#### SUPPLIED DATA:
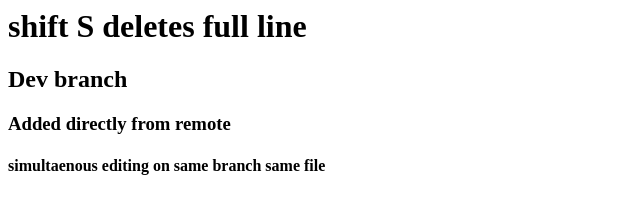
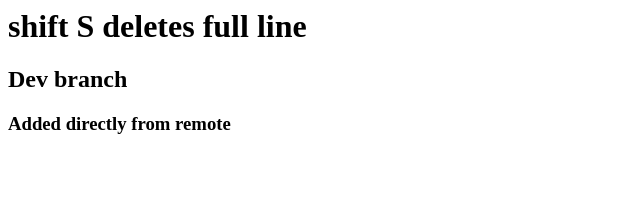
Before and after one commit to praveenmg095/repo1, a plain HTML site: page index.html in a window 1280 px wide. Shown: the whole page, without its empty margins (0-640 px from the left). Drawn offline with Linux system fonts and the light colour scheme.

Commit message:
Revert "Update index.html"
This reverts commit 3730dc82e2e331ff65c5d7bc631e569f61aca78c.

```diff
--- a/index.html
+++ b/index.html
@@ -3,6 +3,5 @@
 		<h1>shift S deletes full line</h1>
 		<h2> Dev branch </h2>
 		<h3>Added directly from remote<h3>
-			<h4>simultaenous editing on same branch same file</h4>
 	</body>
 </html>
```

#### WHAT TO WORK ON:
Extract all lines of the records above that include "branch".

#### RESPONSE FOR THIS EXERCISE:
 		<h2> Dev branch </h2>
-			<h4>simultaenous editing on same branch same file</h4>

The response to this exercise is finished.